• _ACTIVITY_: Output the data unchanged and complete, minus the images.

• _PROVIDED MATERIAL_:
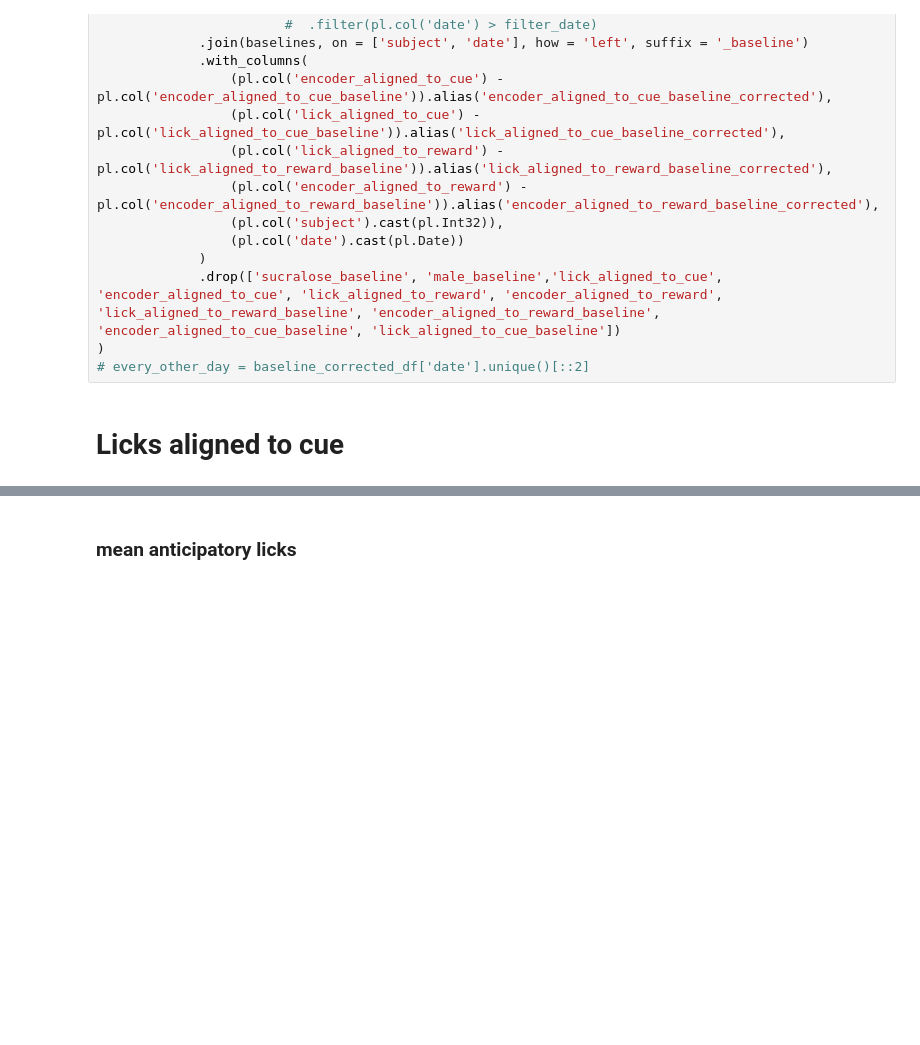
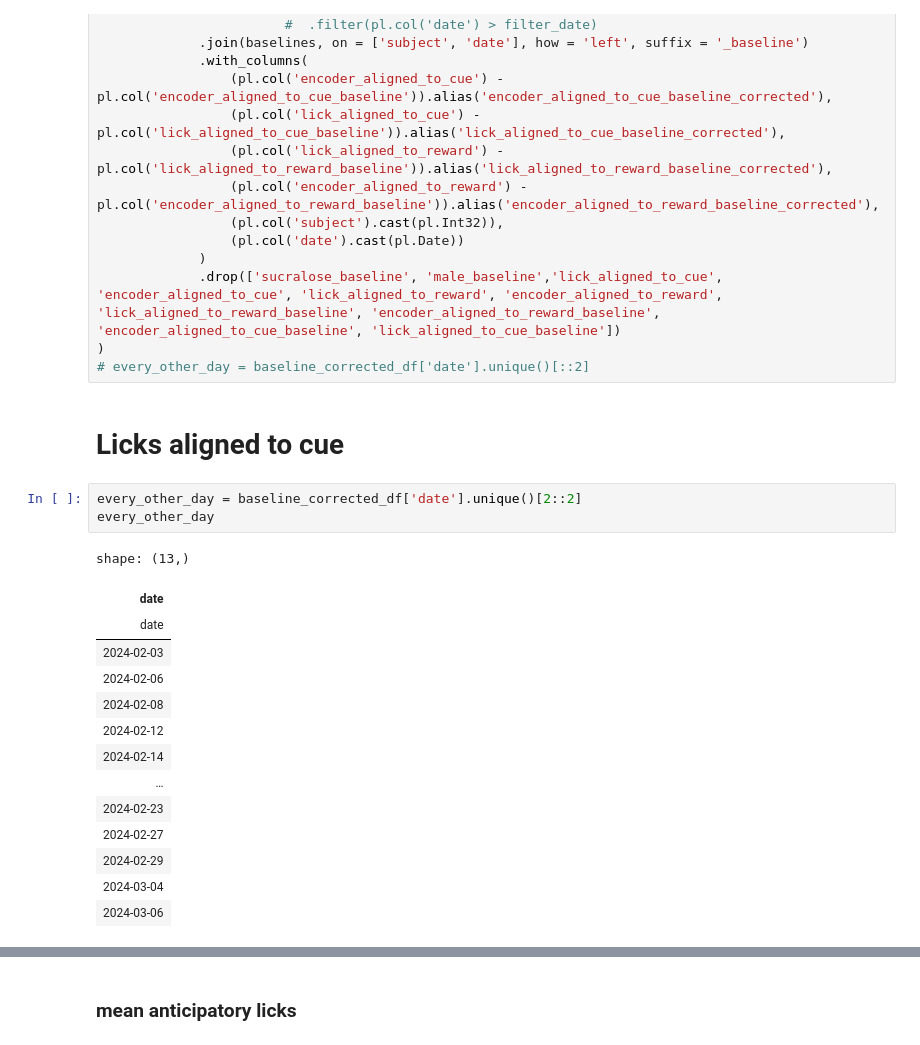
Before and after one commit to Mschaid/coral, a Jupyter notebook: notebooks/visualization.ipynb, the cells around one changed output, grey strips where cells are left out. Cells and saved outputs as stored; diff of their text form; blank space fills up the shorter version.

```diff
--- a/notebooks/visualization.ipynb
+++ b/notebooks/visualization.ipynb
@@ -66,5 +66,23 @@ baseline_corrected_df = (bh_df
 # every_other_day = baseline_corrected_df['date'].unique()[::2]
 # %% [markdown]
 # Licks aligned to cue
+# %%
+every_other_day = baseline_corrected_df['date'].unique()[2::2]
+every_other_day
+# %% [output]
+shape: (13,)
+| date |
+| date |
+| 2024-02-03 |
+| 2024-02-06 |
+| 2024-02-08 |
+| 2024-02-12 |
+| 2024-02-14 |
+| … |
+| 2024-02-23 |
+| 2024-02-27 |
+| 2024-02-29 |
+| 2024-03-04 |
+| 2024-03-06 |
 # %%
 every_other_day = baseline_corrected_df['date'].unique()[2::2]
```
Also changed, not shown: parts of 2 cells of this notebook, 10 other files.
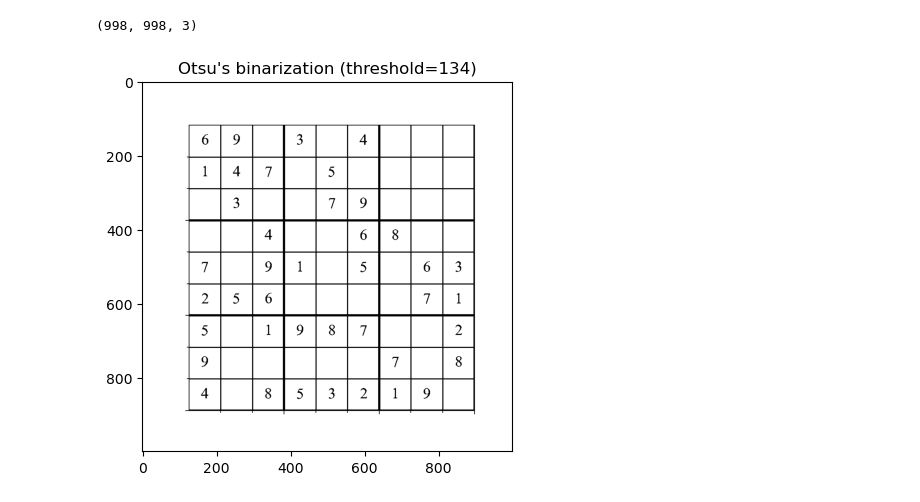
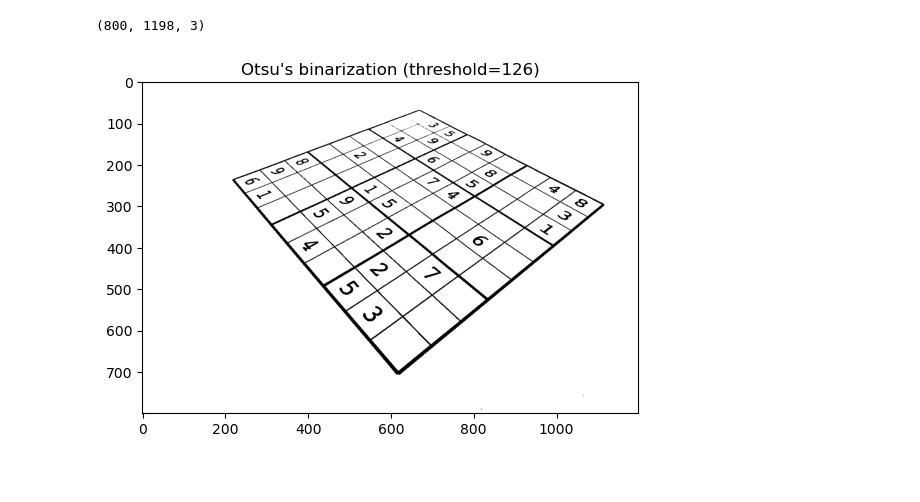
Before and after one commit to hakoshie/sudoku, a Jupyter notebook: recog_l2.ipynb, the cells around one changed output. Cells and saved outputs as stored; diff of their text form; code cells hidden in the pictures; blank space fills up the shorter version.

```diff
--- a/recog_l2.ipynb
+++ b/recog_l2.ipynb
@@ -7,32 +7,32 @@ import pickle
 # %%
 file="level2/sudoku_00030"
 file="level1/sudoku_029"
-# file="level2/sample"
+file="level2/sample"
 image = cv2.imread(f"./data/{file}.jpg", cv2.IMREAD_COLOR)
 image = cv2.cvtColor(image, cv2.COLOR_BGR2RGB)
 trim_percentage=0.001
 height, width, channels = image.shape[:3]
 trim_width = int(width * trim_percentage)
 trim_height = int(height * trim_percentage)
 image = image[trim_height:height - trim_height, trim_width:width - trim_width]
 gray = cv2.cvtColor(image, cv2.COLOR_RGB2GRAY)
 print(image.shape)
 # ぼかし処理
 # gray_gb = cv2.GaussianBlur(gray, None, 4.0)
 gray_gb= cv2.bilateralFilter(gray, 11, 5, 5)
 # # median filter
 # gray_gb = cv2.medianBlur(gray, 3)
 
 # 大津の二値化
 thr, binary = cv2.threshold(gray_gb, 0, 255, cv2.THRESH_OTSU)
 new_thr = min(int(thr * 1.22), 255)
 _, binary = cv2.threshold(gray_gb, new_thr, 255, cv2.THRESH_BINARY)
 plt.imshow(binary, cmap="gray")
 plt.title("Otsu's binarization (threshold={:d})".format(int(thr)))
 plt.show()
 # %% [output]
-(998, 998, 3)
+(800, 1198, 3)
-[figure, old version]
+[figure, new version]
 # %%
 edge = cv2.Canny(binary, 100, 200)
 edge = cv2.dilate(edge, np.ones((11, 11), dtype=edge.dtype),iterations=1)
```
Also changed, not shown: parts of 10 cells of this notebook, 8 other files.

• _TASK RESULT_:
Before and after one commit to Mschaid/coral, a Jupyter notebook: notebooks/visualization.ipynb, the cells around one changed output, grey strips where cells are left out. Cells and saved outputs as stored; diff of their text form; blank space fills up the shorter version.

```diff
--- a/notebooks/visualization.ipynb
+++ b/notebooks/visualization.ipynb
@@ -66,5 +66,23 @@ baseline_corrected_df = (bh_df
 # every_other_day = baseline_corrected_df['date'].unique()[::2]
 # %% [markdown]
 # Licks aligned to cue
+# %%
+every_other_day = baseline_corrected_df['date'].unique()[2::2]
+every_other_day
+# %% [output]
+shape: (13,)
+| date |
+| date |
+| 2024-02-03 |
+| 2024-02-06 |
+| 2024-02-08 |
+| 2024-02-12 |
+| 2024-02-14 |
+| … |
+| 2024-02-23 |
+| 2024-02-27 |
+| 2024-02-29 |
+| 2024-03-04 |
+| 2024-03-06 |
 # %%
 every_other_day = baseline_corrected_df['date'].unique()[2::2]
```
Also changed, not shown: parts of 2 cells of this notebook, 10 other files.
Before and after one commit to hakoshie/sudoku, a Jupyter notebook: recog_l2.ipynb, the cells around one changed output. Cells and saved outputs as stored; diff of their text form; code cells hidden in the pictures; blank space fills up the shorter version.

```diff
--- a/recog_l2.ipynb
+++ b/recog_l2.ipynb
@@ -7,32 +7,32 @@ import pickle
 # %%
 file="level2/sudoku_00030"
 file="level1/sudoku_029"
-# file="level2/sample"
+file="level2/sample"
 image = cv2.imread(f"./data/{file}.jpg", cv2.IMREAD_COLOR)
 image = cv2.cvtColor(image, cv2.COLOR_BGR2RGB)
 trim_percentage=0.001
 height, width, channels = image.shape[:3]
 trim_width = int(width * trim_percentage)
 trim_height = int(height * trim_percentage)
 image = image[trim_height:height - trim_height, trim_width:width - trim_width]
 gray = cv2.cvtColor(image, cv2.COLOR_RGB2GRAY)
 print(image.shape)
 # ぼかし処理
 # gray_gb = cv2.GaussianBlur(gray, None, 4.0)
 gray_gb= cv2.bilateralFilter(gray, 11, 5, 5)
 # # median filter
 # gray_gb = cv2.medianBlur(gray, 3)
 
 # 大津の二値化
 thr, binary = cv2.threshold(gray_gb, 0, 255, cv2.THRESH_OTSU)
 new_thr = min(int(thr * 1.22), 255)
 _, binary = cv2.threshold(gray_gb, new_thr, 255, cv2.THRESH_BINARY)
 plt.imshow(binary, cmap="gray")
 plt.title("Otsu's binarization (threshold={:d})".format(int(thr)))
 plt.show()
 # %% [output]
-(998, 998, 3)
+(800, 1198, 3)
-[figure, old version]
+[figure, new version]
 # %%
 edge = cv2.Canny(binary, 100, 200)
 edge = cv2.dilate(edge, np.ones((11, 11), dtype=edge.dtype),iterations=1)
```
Also changed, not shown: parts of 10 cells of this notebook, 8 other files.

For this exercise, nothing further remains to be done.